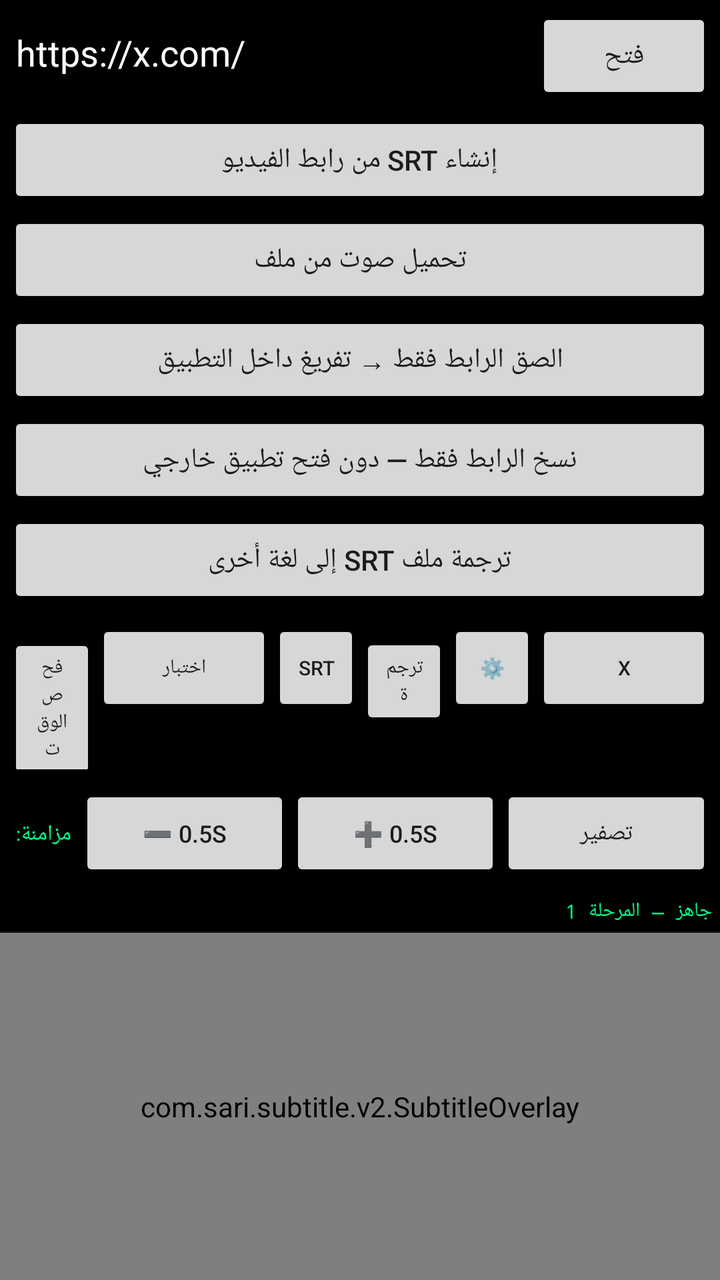
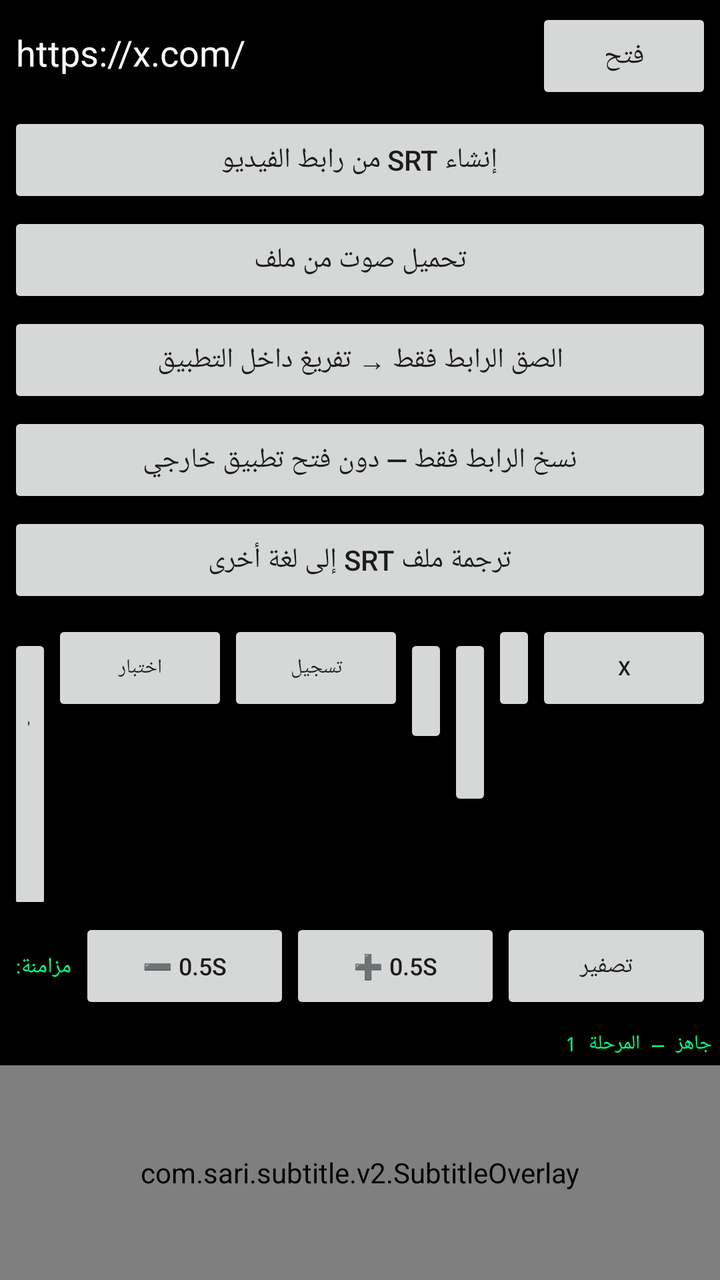

An Android layout rendered at two revisions. The XML below is the earlier revision; the diff shows what the commit changed to produce the second picture.
<!-- AndroidManifest.xml: application theme Theme.SariSubtitle -->
<!-- res/layout/activity_main.xml -->
<?xml version="1.0" encoding="utf-8"?>
<LinearLayout xmlns:android="http://schemas.android.com/apk/res/android"
    android:layout_width="match_parent"
    android:layout_height="match_parent"
    android:orientation="vertical"
    android:background="@android:color/black">

    <LinearLayout
        android:layout_width="match_parent"
        android:layout_height="wrap_content"
        android:orientation="horizontal"
        android:padding="4dp">

        <EditText
            android:id="@+id/urlInput"
            android:layout_width="0dp"
            android:layout_height="wrap_content"
            android:layout_weight="1"
            android:hint="@string/hint_url"
            android:inputType="textUri"
            android:singleLine="true"
            android:textColor="@android:color/white"
            android:textColorHint="#888888"
            android:text="https://x.com/" />

        <Button
            android:id="@+id/loadButton"
            android:layout_width="wrap_content"
            android:layout_height="wrap_content"
            android:text="@string/btn_load" />
    </LinearLayout>

    
    <Button
        android:id="@+id/generateSrtFromLinkButton"
        android:layout_width="match_parent"
        android:layout_height="wrap_content"
        android:layout_marginStart="4dp"
        android:layout_marginEnd="4dp"
        android:layout_marginBottom="2dp"
        android:text="إنشاء SRT من رابط الفيديو" />

    <Button
        android:id="@+id/transcribeAudioButton"
        android:layout_width="match_parent"
        android:layout_height="wrap_content"
        android:layout_marginStart="4dp"
        android:layout_marginEnd="4dp"
        android:layout_marginBottom="2dp"
        android:text="تحميل صوت من ملف" />

    <Button
        android:id="@+id/pasteLinkTranscribeButton"
        android:layout_width="match_parent"
        android:layout_height="wrap_content"
        android:layout_marginStart="4dp"
        android:layout_marginEnd="4dp"
        android:layout_marginBottom="2dp"
        android:text="الصق الرابط فقط → تفريغ داخل التطبيق" />

    <Button
        android:id="@+id/copyLinkOnlyButton"
        android:layout_width="match_parent"
        android:layout_height="wrap_content"
        android:layout_marginStart="4dp"
        android:layout_marginEnd="4dp"
        android:layout_marginBottom="2dp"
        android:text="نسخ الرابط فقط — دون فتح تطبيق خارجي" />

    <Button
        android:id="@+id/translateSrtButton"
        android:layout_width="match_parent"
        android:layout_height="wrap_content"
        android:layout_marginStart="4dp"
        android:layout_marginEnd="4dp"
        android:layout_marginBottom="2dp"
        android:text="ترجمة ملف SRT إلى لغة أخرى" />

    
    <LinearLayout
        android:layout_width="match_parent"
        android:layout_height="wrap_content"
        android:orientation="horizontal"
        android:padding="4dp">

        <Button
            android:id="@+id/checkTimeButton"
            android:layout_width="0dp"
            android:layout_height="wrap_content"
            android:layout_weight="1"
            android:textSize="10sp"
            android:text="@string/btn_check_time" />

        <Button
            android:id="@+id/testCaptureButton"
            android:layout_width="wrap_content"
            android:layout_height="wrap_content"
            android:text="اختبار"
            android:textSize="10sp" />

        <Button
            android:id="@+id/loadSrtButton"
            android:layout_width="0dp"
            android:layout_height="wrap_content"
            android:layout_weight="1"
            android:textSize="10sp"
            android:text="SRT" />

        <Button
            android:id="@+id/toggleOverlayButton"
            android:layout_width="0dp"
            android:layout_height="wrap_content"
            android:layout_weight="1"
            android:textSize="10sp"
            android:text="ترجمة" />

        <Button
            android:id="@+id/settingsButton"
            android:layout_width="0dp"
            android:layout_height="wrap_content"
            android:layout_weight="1"
            android:textSize="10sp"
            android:text="⚙️" />

        <Button
            android:id="@+id/reloadXButton"
            android:layout_width="wrap_content"
            android:layout_height="wrap_content"
            android:textSize="10sp"
            android:text="@string/btn_reload_x" />
    </LinearLayout>

    
    <LinearLayout
        android:layout_width="match_parent"
        android:layout_height="wrap_content"
        android:orientation="horizontal"
        android:padding="4dp">

        <TextView
            android:layout_width="wrap_content"
            android:layout_height="wrap_content"
            android:text="مزامنة:"
            android:textColor="#00FF88"
            android:textSize="11sp"
            android:paddingEnd="4dp"
            android:paddingStart="4dp"
            android:gravity="center_vertical" />

        <Button
            android:id="@+id/offsetMinusButton"
            android:layout_width="0dp"
            android:layout_height="wrap_content"
            android:layout_weight="1"
            android:textSize="12sp"
            android:text="➖ 0.5s" />

        <Button
            android:id="@+id/offsetPlusButton"
            android:layout_width="0dp"
            android:layout_height="wrap_content"
            android:layout_weight="1"
            android:textSize="12sp"
            android:text="➕ 0.5s" />

        <Button
            android:id="@+id/offsetResetButton"
            android:layout_width="0dp"
            android:layout_height="wrap_content"
            android:layout_weight="1"
            android:textSize="12sp"
            android:text="تصفير" />

    </LinearLayout>

    <TextView
        android:id="@+id/statusText"
        android:layout_width="match_parent"
        android:layout_height="wrap_content"
        android:padding="4dp"
        android:fontFamily="monospace"
        android:textSize="10sp"
        android:textColor="#00FF88"
        android:maxLines="6"
        android:text="@string/status_ready" />

    <FrameLayout
        android:id="@+id/webContainer"
        android:layout_width="match_parent"
        android:layout_height="0dp"
        android:layout_weight="1">

        <WebView
            android:id="@+id/webView"
            android:layout_width="match_parent"
            android:layout_height="match_parent" />

        <com.sari.subtitle.v2.SubtitleOverlay
            android:id="@+id/subtitleOverlay"
            android:layout_width="match_parent"
            android:layout_height="match_parent" />

    </FrameLayout>

</LinearLayout>
<!-- resources referenced by this layout -->
<resources>
  <string name="btn_check_time">فحص الوقت</string>
  <string name="btn_load">فتح</string>
  <string name="btn_reload_x">X</string>
  <string name="hint_url">ألصق رابط X أو أي رابط</string>
  <string name="status_ready">جاهز — المرحلة 1</string>
  <style name="Theme.SariSubtitle" parent="Theme.AppCompat.DayNight.NoActionBar">
          <item name="android:windowBackground">@android:color/black</item>
          <item name="android:statusBarColor">@android:color/black</item>
          <item name="android:navigationBarColor">@android:color/black</item>
      </style>
</resources>

<!-- the commit's change to res/layout/activity_main.xml (unified diff, before → after) -->
@@ -99,6 +99,13 @@
             android:textSize="10sp" />
 
         <Button
+            android:id="@+id/recordButton"
+            android:layout_width="wrap_content"
+            android:layout_height="wrap_content"
+            android:text="تسجيل"
+            android:textSize="10sp" />
+
+        <Button
             android:id="@+id/loadSrtButton"
             android:layout_width="0dp"
             android:layout_height="wrap_content"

======

Directions for this task: All lines with the string "item" must be copied from the data.

Exercise result:
          <item name="android:windowBackground">@android:color/black</item>
          <item name="android:statusBarColor">@android:color/black</item>
          <item name="android:navigationBarColor">@android:color/black</item>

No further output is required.